### WHAT NEEDS TO BE DONE:
Go through the records underneath and count the lines that include the string "compton". Give nothing but the number.

### Collected data:
━━━━━━━━━━━━━━━━━━━━
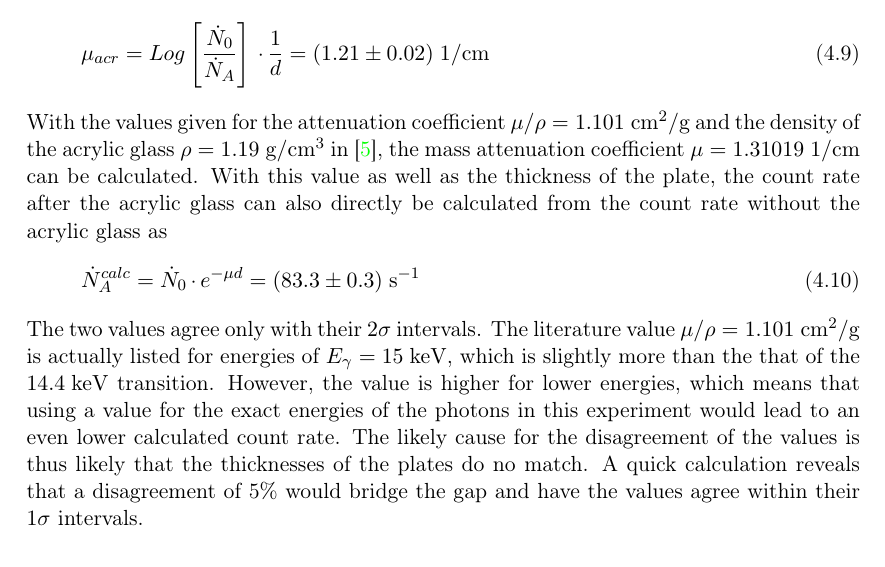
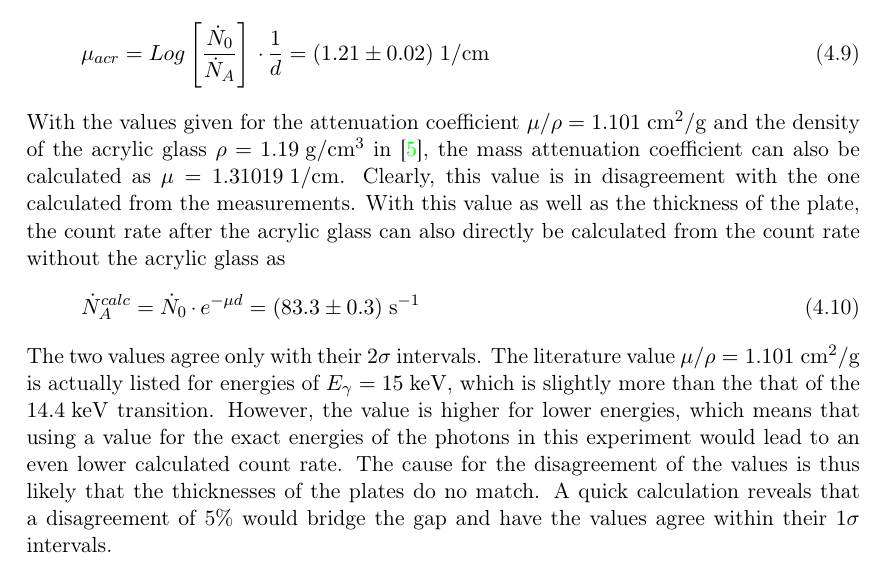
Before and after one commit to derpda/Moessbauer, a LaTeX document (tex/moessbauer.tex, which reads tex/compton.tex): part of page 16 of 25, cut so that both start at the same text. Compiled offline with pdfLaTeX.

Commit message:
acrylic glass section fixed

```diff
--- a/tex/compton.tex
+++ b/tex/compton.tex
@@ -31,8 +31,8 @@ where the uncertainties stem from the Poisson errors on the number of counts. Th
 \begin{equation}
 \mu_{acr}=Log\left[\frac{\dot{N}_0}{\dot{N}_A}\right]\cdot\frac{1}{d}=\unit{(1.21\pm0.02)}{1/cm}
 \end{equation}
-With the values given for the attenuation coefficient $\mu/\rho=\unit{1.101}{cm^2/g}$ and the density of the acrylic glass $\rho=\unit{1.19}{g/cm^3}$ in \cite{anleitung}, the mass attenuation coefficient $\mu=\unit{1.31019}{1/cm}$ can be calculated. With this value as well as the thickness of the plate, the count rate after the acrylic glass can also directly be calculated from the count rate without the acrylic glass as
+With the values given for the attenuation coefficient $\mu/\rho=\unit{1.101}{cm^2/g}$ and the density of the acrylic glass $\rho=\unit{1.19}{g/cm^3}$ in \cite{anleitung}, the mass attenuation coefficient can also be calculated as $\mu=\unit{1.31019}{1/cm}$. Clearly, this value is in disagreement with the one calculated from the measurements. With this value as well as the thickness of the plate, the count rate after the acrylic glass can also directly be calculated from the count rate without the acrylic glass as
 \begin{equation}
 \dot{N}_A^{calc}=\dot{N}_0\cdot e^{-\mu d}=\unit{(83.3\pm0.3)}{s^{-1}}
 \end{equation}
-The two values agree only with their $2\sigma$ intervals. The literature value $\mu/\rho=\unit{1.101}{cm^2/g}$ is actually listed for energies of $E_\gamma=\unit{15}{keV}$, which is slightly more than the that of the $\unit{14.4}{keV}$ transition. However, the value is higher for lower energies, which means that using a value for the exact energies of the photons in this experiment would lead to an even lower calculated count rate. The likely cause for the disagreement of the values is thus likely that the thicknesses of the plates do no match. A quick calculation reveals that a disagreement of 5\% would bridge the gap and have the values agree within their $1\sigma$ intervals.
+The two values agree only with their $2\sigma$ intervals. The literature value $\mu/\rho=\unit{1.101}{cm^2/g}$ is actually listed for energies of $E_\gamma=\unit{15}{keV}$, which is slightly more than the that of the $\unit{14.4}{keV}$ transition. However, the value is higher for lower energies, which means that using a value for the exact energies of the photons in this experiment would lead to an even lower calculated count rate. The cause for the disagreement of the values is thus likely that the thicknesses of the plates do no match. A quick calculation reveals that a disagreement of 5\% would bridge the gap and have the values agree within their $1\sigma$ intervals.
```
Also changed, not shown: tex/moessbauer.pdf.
━━━━━━━━━━━━━━━━━━━━
### OUTPUT BELOW:
3